Hence the early-morn call. DH walked in during the call,overheard what I was saying and promptly walked out, In his opinion, it was a bit early to discuss signal transduction in cancer and transcription factors.I would normally agree, but well, work I must now. Jill was on the road when we spoke; she telecommutes from Pittsburgh to NJ because her DH can't relocate and drives in when necessary). I was to create the analysis of the diseases and the therapy by noon. Not daunting when it's what I knew; not sure I could have pulled it off so quickly otherwise. By noon I created the presentation and slides, with reference articles.
Tuesday early afternoon comes another e-mail, from a brother in LA: father had transient ischemic attack in the morning, taken to the hospital, still in ER because no beds available. All vitals look good, but some tests need to be run in-patient. Reach brother mid-afternoon- still no bed but Dad is feeling better, well enough in fact that brother left to get a bite to eat (has diabetes) and run into the office for a bit (runs the 2nd largest network of convalescent/nursing homes in California). Will call when Dad has a room. Wait up to hear from LA until I fall asleep Tuesday night.
Wednesday morn get e-mail from brother: finally a room opened for Dad, and he's in room 5891; call at such and such a number. Call when I think it's a good time but it's not- Dad is being taken for tests but I tell his nurse-companion, whom I've met, I call back. Only Dad calls me! He sounds in good spirits and expects to be home by Thursday. Late Wednesday Jill calls- the presentation went well; they love what I did. Can we meet for breakfast Thursday? Sure, at my house, where we can have lovely muffins and Danish pastries from the kosher bakery plus DH's special Antigua de Guatamala coffee that he grinds himself.
Thursday 8 am Jill comes. It's the first time we've met in person, though we've spoken on the phone everyday for nearly 3 weeks now. We find we have a lot in common besides science: collies, pet birds (hers being a Quaker parrakeet that dances to the Hokey-Pokey), and so forth. Meeting ends at 11:30 as Jill heads back to Pittsburgh and I decide to work at home. Midafternoon I call Dad, see how he's doing, is he home yet.
Dad's still in hospital, in good spirits, loves telling me how much poking and prodding they did on him during the imaging the previous day. Then he says casually, "I just singed the consent form to put in a pacemaker. The cardiologist thinks I need regulated so I won't get attacks any more." He said it like you or I would say, "I think I'll run out and get a quart of milk." Me, quaking inside but not showing it a bit, ask Dad, "You trust ther cardiologist? You think it's the right thing to do?" Remember, Dad is nearly 88. "Oh sure," replies Dad. "He showed me the results and explained everything. They won't even put me to sleep, they'll do it under local with sedation and I'll go home the next day."

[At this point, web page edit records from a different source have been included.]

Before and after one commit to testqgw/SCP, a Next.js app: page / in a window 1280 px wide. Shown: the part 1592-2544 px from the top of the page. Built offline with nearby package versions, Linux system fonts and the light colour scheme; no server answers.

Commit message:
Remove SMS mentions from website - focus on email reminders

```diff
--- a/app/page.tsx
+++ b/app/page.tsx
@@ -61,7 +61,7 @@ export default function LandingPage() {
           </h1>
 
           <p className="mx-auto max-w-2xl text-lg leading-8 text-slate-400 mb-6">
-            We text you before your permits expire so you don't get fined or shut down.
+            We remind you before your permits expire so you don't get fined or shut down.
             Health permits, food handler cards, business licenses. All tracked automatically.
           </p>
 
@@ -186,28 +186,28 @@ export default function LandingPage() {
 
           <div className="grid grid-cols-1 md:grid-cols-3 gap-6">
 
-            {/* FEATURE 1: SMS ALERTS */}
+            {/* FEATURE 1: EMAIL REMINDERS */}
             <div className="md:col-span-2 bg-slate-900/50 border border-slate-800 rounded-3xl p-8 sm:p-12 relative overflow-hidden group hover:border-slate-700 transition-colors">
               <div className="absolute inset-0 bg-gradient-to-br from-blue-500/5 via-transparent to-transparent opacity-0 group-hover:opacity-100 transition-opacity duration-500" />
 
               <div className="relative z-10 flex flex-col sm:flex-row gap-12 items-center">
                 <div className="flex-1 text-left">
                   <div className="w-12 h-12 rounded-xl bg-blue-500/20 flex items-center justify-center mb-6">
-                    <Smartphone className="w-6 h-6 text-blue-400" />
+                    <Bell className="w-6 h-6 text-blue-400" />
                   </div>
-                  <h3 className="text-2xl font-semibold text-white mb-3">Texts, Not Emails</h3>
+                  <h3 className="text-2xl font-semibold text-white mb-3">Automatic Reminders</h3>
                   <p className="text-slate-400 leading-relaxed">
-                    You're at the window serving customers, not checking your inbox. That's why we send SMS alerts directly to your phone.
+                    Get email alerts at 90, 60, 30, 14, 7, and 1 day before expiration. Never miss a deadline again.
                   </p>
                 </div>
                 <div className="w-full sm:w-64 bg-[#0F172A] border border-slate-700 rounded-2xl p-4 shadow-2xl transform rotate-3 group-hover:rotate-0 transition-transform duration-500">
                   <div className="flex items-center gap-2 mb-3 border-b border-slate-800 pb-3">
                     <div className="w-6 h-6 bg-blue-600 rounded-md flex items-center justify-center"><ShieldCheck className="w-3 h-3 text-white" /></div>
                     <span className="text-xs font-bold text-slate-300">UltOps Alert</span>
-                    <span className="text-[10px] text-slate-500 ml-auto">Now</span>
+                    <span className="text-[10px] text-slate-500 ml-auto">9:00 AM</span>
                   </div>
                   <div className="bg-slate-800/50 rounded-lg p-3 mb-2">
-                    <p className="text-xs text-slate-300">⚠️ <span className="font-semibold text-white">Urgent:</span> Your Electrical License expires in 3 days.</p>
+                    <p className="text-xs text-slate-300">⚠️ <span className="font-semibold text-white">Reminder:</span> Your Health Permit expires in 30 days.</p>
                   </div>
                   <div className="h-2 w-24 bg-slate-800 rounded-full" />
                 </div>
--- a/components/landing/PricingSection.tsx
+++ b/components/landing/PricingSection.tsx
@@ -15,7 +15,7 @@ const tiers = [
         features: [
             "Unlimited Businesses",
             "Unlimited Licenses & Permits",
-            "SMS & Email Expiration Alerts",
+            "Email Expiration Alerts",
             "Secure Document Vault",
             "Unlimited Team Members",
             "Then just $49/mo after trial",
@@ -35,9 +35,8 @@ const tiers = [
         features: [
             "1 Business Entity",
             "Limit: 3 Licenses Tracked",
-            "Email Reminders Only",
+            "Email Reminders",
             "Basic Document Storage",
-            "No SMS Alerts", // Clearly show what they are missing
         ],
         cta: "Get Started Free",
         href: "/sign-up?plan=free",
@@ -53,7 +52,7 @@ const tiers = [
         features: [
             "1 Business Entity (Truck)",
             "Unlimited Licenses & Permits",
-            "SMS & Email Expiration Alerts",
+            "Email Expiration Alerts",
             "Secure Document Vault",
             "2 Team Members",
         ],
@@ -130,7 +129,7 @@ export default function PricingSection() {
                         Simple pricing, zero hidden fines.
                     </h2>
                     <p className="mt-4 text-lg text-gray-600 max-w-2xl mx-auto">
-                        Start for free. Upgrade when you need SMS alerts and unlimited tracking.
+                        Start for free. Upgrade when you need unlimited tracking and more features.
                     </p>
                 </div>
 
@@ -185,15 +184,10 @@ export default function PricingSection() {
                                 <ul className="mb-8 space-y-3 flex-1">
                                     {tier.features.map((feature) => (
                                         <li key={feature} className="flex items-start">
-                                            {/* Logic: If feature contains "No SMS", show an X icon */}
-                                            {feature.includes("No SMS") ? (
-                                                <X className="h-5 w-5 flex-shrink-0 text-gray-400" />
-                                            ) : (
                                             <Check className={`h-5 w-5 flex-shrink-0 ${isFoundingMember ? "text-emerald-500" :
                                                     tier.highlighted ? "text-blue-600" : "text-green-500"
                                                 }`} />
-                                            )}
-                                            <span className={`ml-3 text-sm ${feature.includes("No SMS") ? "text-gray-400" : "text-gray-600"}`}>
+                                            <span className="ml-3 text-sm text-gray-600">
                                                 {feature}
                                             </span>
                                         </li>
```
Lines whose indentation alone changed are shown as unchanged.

So that's today's agenda: Dad's surgery in LA. Personally, I think Dad will remain in hospital until Sunday. Brother thinks Dad should go into a rehab center (nice he owns a few, right?). We'll see.
So it turns out Dad's hemoglobin/hematocrit values were too low for the cardiologist to procede. Pacemaker placement post-poned until Monday, and I told Dad to eat lots of steak over the weekend.
One step at a time.